Recorded data:
:::

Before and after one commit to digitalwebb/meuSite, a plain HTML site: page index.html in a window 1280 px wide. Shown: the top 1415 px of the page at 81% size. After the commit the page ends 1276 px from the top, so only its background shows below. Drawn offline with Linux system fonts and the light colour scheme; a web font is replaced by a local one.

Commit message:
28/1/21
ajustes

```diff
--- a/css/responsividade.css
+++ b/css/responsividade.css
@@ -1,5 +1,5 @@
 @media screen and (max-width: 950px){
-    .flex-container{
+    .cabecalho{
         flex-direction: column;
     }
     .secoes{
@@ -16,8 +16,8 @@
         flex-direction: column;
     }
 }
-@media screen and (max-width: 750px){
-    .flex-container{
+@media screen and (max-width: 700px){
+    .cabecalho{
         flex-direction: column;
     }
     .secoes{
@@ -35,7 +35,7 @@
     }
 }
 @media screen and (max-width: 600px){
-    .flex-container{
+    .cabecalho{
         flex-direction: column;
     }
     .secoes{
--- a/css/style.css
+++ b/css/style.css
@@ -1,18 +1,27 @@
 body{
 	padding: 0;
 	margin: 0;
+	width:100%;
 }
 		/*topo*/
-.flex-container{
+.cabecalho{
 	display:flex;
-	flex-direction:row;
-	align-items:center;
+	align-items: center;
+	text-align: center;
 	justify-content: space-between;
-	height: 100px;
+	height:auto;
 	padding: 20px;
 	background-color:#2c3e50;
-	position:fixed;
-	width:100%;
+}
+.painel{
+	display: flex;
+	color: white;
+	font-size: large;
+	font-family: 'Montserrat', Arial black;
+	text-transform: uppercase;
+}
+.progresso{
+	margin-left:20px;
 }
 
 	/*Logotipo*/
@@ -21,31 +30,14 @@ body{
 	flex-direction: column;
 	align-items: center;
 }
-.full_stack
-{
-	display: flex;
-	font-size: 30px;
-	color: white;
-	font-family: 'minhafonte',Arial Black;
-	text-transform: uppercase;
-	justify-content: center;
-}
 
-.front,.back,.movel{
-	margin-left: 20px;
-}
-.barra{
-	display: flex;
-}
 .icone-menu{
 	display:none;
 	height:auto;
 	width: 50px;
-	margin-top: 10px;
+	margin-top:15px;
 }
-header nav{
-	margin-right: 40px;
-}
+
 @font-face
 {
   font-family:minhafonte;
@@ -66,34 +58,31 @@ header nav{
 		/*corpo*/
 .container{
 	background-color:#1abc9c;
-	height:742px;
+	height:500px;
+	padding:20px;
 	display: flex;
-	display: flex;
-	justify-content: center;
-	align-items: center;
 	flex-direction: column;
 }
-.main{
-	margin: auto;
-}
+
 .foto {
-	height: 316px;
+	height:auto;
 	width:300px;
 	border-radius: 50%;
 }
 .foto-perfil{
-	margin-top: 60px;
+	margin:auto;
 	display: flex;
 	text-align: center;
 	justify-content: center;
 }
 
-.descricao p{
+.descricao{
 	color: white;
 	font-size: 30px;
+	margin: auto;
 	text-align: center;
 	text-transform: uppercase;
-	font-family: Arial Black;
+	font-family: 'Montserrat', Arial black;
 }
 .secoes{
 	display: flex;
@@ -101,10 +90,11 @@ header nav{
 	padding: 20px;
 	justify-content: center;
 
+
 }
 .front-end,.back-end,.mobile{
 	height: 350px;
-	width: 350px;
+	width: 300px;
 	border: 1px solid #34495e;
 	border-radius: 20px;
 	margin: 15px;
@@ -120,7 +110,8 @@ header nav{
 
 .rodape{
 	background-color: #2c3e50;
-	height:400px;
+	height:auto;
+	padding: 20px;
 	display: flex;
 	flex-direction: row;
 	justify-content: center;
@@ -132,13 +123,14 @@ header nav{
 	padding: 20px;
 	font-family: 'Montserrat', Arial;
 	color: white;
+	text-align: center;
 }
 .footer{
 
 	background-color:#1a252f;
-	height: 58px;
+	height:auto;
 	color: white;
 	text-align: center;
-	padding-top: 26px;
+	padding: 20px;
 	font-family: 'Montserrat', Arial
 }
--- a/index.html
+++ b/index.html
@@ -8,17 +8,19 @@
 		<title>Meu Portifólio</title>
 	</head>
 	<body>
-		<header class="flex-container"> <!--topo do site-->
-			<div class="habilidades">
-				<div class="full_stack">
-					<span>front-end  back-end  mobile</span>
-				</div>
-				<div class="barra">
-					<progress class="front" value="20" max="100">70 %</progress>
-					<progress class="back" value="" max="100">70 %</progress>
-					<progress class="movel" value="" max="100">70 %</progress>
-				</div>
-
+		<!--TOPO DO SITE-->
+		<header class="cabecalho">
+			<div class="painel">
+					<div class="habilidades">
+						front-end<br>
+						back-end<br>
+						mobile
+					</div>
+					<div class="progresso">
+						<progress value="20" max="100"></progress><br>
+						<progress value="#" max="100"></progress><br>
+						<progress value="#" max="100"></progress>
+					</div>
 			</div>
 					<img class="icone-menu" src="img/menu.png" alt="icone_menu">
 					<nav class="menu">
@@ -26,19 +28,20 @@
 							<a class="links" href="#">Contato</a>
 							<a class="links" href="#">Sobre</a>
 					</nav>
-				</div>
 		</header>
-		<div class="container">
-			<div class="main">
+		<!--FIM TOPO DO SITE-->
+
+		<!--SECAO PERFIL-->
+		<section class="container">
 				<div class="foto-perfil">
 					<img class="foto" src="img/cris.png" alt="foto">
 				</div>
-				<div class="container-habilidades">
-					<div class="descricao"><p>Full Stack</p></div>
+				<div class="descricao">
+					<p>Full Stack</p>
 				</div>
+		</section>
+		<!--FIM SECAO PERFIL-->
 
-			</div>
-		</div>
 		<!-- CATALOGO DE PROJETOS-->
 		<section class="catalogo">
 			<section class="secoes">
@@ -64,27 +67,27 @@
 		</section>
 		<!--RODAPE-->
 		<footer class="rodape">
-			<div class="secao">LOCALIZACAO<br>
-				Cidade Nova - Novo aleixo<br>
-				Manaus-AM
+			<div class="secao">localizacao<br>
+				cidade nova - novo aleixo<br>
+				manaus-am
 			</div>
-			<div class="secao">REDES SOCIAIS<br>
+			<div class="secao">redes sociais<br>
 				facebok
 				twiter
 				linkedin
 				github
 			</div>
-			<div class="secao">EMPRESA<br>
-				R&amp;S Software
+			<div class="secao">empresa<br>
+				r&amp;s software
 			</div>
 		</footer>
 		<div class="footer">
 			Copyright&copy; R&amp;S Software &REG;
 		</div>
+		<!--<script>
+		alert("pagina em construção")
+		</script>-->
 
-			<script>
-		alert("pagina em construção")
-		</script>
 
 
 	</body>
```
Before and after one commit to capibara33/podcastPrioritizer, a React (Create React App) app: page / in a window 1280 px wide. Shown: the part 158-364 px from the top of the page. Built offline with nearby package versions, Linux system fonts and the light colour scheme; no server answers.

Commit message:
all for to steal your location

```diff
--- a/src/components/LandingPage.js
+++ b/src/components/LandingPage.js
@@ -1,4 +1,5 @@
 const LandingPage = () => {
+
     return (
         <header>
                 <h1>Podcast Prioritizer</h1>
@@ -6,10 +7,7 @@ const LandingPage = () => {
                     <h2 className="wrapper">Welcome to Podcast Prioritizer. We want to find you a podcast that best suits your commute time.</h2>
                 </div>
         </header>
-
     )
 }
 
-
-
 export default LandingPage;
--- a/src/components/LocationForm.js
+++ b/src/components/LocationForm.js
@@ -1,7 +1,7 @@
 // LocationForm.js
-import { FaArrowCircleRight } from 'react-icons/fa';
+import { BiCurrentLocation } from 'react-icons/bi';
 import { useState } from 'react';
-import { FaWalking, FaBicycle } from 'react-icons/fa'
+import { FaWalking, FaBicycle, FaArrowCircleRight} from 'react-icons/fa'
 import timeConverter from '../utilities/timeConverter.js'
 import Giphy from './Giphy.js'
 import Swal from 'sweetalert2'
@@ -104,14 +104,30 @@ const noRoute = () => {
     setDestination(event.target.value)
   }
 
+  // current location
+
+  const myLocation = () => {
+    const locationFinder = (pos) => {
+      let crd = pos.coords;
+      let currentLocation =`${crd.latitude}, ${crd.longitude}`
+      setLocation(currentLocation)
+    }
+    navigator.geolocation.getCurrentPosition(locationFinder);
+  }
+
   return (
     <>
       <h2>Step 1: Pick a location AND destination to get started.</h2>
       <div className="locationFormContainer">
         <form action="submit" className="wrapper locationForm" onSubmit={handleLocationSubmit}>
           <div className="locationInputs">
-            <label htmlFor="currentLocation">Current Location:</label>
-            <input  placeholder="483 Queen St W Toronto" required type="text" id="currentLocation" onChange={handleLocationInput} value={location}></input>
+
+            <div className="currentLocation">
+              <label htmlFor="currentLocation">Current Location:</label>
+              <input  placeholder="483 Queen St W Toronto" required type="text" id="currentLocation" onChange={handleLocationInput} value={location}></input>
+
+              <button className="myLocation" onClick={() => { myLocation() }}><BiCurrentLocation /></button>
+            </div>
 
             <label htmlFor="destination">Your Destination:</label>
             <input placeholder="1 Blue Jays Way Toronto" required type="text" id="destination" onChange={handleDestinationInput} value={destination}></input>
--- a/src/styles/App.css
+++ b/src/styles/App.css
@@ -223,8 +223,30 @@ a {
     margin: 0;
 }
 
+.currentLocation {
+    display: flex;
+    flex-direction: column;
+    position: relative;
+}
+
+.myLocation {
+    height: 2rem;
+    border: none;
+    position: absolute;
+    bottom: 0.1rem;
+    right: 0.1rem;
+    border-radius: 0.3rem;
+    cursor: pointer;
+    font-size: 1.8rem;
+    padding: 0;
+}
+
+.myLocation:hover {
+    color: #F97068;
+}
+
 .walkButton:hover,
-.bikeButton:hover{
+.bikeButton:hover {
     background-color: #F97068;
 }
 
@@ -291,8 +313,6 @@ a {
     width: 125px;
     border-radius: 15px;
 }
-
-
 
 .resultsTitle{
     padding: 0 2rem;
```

:::

### Exercise objective
Pull every line containing "section" from the entries above and copy it.

### Reply to the exercise
+		<section class="container">
+		</section>
 		<section class="catalogo">
 			<section class="secoes">
 		</section>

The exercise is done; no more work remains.